> **Work instructions**: The lines below may contain the word "MinMaxScaler". Please count those that do and give the number alone.

Revision tracking records
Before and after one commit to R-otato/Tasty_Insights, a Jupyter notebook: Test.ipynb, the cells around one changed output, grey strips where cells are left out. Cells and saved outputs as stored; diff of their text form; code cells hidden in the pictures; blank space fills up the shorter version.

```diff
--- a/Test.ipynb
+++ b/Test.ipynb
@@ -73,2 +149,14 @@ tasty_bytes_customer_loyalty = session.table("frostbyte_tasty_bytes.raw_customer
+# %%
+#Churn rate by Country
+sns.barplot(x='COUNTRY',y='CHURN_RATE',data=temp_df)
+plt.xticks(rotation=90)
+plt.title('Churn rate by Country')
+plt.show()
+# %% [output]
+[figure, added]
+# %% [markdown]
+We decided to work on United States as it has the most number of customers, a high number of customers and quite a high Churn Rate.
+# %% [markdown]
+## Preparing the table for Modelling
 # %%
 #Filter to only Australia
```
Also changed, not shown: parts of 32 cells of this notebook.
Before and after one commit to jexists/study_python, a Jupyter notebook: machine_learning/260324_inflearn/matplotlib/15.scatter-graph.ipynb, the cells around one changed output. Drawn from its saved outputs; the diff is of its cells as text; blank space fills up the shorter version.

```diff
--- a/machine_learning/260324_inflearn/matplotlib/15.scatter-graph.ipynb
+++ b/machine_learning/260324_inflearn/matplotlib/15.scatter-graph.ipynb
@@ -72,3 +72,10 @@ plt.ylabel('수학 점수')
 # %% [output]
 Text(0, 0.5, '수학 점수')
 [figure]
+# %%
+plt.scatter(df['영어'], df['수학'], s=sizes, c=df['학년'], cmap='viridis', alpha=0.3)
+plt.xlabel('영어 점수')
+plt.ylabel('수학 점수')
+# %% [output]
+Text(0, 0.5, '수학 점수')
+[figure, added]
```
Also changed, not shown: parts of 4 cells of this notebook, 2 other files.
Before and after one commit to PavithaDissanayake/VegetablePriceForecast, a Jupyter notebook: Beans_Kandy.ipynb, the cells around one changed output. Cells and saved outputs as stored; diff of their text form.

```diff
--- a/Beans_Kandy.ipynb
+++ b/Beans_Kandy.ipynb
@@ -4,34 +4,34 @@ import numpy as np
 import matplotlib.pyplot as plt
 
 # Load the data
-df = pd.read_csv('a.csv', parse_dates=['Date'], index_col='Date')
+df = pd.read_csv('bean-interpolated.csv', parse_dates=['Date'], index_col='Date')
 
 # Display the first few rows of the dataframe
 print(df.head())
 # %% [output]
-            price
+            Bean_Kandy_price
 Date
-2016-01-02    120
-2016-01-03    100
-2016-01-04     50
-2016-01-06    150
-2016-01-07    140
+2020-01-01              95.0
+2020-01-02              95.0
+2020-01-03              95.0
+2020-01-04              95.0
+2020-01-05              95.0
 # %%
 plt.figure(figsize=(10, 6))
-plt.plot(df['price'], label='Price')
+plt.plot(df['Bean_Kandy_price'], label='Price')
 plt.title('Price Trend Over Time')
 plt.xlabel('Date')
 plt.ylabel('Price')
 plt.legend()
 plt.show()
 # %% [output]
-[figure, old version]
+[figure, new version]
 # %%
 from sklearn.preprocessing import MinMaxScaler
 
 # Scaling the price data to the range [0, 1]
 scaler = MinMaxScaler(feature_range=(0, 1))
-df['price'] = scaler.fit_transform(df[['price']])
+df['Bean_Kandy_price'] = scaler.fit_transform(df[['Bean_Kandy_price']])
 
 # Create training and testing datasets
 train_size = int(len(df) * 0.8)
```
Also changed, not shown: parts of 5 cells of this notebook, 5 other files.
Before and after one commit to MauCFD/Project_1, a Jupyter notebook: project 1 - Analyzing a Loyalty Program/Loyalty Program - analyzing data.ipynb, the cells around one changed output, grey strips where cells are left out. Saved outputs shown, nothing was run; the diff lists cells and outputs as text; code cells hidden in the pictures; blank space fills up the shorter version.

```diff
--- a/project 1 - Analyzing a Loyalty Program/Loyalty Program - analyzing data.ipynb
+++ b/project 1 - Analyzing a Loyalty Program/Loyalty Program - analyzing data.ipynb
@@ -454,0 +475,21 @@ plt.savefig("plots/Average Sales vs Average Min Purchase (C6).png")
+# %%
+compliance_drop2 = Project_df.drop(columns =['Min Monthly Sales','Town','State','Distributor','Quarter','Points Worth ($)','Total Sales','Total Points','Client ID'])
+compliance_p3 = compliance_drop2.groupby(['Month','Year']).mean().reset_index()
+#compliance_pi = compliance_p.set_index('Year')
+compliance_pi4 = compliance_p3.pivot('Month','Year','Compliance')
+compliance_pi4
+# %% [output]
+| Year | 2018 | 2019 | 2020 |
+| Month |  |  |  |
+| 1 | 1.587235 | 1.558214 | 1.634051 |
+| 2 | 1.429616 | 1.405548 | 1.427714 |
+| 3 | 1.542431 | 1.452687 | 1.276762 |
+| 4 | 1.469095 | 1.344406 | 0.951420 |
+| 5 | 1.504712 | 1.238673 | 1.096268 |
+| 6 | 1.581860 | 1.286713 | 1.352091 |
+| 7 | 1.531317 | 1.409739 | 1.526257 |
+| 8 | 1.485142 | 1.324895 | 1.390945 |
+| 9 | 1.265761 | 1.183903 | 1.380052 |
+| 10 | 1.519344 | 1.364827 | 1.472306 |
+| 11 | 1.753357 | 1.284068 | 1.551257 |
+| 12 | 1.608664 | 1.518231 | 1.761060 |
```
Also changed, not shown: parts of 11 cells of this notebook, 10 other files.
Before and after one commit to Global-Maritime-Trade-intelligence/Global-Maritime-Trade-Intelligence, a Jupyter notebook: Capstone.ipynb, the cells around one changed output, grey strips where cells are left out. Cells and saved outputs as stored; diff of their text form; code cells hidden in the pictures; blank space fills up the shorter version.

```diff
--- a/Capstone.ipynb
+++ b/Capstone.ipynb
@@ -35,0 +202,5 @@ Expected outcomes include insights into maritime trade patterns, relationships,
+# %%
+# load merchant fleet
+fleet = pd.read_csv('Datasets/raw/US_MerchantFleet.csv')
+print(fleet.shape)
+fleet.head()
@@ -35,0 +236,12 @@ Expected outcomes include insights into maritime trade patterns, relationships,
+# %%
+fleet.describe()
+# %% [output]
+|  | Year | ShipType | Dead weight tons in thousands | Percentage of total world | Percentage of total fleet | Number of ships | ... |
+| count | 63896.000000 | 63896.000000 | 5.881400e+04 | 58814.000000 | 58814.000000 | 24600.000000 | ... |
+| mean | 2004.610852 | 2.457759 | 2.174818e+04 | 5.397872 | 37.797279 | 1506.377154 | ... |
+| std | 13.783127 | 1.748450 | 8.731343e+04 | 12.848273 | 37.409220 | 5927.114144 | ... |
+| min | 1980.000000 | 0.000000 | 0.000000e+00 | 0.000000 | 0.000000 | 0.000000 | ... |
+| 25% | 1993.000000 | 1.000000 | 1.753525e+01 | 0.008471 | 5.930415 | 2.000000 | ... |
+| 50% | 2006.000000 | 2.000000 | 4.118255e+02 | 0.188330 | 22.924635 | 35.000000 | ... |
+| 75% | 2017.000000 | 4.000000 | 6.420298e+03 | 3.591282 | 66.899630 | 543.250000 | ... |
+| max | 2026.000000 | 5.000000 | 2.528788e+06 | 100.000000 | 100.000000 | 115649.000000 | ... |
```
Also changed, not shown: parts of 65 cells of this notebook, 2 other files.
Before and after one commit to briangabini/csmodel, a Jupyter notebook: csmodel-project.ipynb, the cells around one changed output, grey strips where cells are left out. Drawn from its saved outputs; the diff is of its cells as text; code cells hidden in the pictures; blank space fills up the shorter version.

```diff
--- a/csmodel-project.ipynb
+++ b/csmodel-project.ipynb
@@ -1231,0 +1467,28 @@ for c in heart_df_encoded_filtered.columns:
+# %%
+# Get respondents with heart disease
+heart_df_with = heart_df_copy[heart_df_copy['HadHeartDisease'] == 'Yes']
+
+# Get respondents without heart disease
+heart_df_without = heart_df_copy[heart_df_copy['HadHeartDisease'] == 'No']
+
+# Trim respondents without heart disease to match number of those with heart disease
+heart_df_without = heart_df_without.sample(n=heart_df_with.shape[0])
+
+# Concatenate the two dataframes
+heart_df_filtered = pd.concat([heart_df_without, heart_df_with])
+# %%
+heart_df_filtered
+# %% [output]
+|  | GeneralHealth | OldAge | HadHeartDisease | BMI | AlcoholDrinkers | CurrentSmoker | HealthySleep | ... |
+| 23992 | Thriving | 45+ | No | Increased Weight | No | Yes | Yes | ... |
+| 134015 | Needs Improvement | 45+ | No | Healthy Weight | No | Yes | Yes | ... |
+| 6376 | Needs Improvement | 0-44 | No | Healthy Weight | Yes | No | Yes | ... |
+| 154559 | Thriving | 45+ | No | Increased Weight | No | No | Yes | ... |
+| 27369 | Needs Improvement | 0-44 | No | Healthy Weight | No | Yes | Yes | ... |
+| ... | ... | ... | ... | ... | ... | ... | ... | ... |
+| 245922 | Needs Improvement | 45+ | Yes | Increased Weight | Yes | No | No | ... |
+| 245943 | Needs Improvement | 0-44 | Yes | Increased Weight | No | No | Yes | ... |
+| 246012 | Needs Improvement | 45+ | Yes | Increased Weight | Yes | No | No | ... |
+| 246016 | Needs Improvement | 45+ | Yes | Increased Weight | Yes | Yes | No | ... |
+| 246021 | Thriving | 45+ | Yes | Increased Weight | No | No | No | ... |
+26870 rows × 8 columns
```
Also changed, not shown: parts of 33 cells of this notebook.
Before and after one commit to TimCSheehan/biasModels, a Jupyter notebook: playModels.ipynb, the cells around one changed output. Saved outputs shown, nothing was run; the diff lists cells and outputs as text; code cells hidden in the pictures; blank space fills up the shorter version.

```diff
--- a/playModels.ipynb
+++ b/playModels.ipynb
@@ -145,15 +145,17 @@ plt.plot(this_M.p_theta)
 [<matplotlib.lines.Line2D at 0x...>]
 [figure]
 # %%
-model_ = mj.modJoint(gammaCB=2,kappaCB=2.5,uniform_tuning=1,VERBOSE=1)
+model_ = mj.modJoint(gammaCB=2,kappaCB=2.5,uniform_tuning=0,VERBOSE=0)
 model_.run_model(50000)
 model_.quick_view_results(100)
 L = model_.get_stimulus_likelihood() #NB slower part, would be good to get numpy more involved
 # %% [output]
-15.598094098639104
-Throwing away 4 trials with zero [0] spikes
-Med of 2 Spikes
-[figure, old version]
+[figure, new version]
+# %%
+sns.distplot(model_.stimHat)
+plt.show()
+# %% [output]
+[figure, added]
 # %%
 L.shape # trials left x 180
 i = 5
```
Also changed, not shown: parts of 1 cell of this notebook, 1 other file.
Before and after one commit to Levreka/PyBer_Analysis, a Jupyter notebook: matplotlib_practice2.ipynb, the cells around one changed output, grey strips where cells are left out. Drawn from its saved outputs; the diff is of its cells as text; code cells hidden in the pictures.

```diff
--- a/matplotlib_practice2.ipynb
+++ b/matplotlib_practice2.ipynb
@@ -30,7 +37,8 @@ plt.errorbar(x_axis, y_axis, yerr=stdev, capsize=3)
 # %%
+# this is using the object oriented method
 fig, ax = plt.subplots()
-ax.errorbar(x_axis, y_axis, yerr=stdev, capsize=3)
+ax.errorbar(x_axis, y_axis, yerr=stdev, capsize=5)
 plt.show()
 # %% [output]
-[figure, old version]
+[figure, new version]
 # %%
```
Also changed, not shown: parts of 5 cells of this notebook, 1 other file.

> **Output below**: 2